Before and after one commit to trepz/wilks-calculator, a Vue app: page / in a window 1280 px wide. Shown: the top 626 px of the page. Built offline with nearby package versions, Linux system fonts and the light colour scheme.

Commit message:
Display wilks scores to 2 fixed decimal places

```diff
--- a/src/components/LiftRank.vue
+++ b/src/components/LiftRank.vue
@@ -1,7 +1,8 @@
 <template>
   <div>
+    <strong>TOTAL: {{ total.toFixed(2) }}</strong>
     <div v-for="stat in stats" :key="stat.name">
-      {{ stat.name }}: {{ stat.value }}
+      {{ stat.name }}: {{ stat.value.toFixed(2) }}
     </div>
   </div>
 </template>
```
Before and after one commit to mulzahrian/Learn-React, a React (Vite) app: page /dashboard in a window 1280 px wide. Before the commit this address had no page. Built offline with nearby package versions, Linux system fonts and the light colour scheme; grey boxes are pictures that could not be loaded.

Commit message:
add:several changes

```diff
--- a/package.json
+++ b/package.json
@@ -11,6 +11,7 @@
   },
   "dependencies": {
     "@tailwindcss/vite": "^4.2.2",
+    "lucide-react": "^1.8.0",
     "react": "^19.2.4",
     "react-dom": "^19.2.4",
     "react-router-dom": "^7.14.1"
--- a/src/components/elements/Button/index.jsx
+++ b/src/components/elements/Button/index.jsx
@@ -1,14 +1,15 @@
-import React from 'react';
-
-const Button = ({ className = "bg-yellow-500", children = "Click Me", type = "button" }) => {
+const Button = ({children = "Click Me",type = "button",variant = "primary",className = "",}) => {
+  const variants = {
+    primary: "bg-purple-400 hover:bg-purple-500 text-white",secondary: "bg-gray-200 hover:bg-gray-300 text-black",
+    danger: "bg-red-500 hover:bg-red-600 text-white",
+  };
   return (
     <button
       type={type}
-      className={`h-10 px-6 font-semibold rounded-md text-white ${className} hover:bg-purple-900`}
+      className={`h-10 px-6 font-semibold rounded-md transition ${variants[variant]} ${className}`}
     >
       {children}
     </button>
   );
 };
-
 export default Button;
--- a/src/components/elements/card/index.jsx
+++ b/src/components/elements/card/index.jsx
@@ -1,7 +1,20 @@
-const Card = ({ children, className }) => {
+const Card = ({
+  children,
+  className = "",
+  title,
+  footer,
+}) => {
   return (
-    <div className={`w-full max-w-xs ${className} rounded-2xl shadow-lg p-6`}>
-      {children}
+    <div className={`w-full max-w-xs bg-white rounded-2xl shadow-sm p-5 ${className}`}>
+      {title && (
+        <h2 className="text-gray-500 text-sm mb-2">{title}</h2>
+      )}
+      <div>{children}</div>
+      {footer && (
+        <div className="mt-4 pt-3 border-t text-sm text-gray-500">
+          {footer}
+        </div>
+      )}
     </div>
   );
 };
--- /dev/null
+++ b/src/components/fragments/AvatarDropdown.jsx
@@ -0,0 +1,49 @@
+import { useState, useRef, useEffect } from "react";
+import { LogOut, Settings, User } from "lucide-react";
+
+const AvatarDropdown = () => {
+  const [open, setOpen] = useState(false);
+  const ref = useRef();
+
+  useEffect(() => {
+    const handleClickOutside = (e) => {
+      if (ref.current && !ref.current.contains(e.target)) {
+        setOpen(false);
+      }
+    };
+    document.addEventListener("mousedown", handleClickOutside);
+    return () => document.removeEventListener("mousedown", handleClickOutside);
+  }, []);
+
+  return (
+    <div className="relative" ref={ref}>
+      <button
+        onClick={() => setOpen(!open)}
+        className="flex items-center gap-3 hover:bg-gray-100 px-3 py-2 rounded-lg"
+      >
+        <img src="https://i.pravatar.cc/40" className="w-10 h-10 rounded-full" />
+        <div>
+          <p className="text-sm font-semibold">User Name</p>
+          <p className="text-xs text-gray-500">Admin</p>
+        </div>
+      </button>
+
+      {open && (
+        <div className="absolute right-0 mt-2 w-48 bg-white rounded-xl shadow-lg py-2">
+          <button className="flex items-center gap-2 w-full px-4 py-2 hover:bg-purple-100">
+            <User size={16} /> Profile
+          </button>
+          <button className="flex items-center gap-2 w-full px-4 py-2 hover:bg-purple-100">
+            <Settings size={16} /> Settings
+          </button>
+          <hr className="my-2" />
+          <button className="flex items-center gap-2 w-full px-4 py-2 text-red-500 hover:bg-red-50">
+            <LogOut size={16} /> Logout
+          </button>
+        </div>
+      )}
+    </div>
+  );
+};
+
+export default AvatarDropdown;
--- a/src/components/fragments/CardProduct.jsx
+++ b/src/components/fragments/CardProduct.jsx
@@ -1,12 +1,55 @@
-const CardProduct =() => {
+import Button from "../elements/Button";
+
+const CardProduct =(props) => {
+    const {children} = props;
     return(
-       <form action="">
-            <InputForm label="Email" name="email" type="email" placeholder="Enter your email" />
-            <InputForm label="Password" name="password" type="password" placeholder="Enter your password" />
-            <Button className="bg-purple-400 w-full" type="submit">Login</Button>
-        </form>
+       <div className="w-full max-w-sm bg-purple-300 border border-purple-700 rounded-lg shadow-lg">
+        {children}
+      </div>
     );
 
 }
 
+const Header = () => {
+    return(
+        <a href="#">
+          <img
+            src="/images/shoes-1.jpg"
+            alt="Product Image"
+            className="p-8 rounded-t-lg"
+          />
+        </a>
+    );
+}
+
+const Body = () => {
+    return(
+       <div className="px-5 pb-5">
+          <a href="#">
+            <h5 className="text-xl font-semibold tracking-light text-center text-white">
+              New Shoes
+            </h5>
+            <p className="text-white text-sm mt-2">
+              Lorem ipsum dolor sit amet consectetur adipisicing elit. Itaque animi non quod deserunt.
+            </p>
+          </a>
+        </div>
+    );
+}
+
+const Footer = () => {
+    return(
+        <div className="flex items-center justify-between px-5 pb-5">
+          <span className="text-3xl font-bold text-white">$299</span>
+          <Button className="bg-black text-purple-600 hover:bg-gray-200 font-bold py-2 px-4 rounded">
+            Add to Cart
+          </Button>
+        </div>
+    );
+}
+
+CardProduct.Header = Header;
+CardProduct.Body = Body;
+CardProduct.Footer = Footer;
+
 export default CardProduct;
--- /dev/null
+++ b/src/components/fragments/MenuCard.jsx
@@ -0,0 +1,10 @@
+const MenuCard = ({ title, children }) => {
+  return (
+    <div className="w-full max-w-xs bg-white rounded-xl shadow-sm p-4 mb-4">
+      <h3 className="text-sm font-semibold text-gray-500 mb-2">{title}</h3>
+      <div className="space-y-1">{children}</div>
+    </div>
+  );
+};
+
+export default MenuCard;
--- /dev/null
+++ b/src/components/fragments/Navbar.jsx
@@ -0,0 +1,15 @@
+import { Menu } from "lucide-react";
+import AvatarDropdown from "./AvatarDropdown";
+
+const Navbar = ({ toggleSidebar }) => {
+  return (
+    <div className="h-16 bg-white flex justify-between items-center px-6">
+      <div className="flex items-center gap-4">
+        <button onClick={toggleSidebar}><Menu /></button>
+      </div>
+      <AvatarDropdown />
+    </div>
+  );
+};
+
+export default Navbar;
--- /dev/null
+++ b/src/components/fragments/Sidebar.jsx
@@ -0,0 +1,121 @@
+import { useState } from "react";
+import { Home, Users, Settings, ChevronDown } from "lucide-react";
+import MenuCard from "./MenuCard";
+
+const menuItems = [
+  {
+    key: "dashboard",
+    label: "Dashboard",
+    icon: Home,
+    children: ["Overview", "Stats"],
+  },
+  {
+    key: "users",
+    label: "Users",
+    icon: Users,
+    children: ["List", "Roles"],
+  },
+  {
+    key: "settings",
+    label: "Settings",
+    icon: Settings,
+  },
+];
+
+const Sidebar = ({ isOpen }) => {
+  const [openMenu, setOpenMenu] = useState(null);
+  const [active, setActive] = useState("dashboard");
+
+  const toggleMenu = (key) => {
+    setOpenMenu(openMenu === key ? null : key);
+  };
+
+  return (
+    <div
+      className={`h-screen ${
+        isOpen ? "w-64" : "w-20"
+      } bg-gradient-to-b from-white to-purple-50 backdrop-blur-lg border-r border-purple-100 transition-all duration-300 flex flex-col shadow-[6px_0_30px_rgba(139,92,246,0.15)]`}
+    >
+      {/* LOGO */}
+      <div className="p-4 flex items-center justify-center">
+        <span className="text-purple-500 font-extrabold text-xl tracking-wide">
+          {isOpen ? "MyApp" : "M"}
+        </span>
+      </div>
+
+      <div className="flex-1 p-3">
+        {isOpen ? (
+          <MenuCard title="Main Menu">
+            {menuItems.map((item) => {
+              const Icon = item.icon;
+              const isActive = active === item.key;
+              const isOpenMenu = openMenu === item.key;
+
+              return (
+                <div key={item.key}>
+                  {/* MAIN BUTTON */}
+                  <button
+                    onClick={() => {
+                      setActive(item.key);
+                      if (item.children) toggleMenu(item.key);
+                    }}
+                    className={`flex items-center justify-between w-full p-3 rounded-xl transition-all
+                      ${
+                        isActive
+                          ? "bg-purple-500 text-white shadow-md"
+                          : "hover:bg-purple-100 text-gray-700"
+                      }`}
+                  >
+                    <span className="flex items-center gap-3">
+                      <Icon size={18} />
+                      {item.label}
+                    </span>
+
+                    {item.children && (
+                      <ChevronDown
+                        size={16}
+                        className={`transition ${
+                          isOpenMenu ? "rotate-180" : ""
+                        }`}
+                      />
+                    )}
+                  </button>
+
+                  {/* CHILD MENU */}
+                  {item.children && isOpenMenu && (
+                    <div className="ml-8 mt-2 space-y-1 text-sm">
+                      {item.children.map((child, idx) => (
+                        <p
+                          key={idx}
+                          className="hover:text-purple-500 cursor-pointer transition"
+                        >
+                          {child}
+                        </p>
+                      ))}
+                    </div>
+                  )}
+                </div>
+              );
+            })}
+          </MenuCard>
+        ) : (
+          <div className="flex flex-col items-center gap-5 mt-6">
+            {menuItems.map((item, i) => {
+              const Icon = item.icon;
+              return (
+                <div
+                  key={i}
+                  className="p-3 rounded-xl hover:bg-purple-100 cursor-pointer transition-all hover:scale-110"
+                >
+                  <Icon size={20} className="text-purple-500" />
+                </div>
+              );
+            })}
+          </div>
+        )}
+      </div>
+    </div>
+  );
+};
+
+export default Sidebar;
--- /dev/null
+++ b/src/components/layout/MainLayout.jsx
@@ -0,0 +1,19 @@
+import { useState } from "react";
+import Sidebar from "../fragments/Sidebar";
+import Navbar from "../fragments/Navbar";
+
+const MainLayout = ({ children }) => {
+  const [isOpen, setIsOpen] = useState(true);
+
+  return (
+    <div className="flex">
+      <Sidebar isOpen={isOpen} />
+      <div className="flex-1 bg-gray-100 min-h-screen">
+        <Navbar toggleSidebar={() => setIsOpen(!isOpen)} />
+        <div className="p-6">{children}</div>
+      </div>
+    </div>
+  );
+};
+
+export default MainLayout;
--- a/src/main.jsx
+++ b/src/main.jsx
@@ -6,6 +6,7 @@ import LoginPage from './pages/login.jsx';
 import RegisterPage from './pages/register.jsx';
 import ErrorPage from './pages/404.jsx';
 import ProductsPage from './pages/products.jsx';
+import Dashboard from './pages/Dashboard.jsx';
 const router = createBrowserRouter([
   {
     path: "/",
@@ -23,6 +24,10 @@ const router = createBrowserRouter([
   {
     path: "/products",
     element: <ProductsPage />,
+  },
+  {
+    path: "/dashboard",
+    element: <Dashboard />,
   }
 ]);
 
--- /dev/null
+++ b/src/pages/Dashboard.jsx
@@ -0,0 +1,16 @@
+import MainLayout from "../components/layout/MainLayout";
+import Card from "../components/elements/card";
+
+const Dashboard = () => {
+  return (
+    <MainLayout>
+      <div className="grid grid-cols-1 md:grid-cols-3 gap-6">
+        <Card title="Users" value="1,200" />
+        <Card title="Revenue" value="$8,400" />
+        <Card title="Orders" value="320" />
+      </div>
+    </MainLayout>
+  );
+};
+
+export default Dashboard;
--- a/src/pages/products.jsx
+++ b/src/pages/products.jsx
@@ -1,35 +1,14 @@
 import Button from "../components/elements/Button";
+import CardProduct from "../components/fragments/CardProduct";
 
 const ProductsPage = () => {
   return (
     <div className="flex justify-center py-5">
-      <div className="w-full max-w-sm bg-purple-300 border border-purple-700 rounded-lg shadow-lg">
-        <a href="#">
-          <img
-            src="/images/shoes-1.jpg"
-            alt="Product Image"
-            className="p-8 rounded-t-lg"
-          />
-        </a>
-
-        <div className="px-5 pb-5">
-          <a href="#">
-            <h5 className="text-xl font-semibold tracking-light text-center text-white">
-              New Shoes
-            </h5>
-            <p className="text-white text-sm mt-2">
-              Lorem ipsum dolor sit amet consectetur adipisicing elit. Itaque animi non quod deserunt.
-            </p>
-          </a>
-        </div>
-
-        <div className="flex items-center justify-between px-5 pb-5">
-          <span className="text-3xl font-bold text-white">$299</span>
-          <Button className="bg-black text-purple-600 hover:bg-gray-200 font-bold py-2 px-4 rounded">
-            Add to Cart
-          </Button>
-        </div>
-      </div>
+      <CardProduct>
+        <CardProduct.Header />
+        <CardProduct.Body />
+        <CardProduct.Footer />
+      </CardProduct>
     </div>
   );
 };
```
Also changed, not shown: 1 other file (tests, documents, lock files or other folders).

*Description of the task*: Each line of the listing above that includes the word "full" should be copied.

*Response for this exercise*:
-    <div className={`w-full max-w-xs ${className} rounded-2xl shadow-lg p-6`}>
+    <div className={`w-full max-w-xs bg-white rounded-2xl shadow-sm p-5 ${className}`}>
+        <img src="https://i.pravatar.cc/40" className="w-10 h-10 rounded-full" />
+          <button className="flex items-center gap-2 w-full px-4 py-2 hover:bg-purple-100">
+          <button className="flex items-center gap-2 w-full px-4 py-2 hover:bg-purple-100">
+          <button className="flex items-center gap-2 w-full px-4 py-2 text-red-500 hover:bg-red-50">
-            <Button className="bg-purple-400 w-full" type="submit">Login</Button>
+       <div className="w-full max-w-sm bg-purple-300 border border-purple-700 rounded-lg shadow-lg">
+    <div className="w-full max-w-xs bg-white rounded-xl shadow-sm p-4 mb-4">
+                    className={`flex items-center justify-between w-full p-3 rounded-xl transition-all
-      <div className="w-full max-w-sm bg-purple-300 border border-purple-700 rounded-lg shadow-lg">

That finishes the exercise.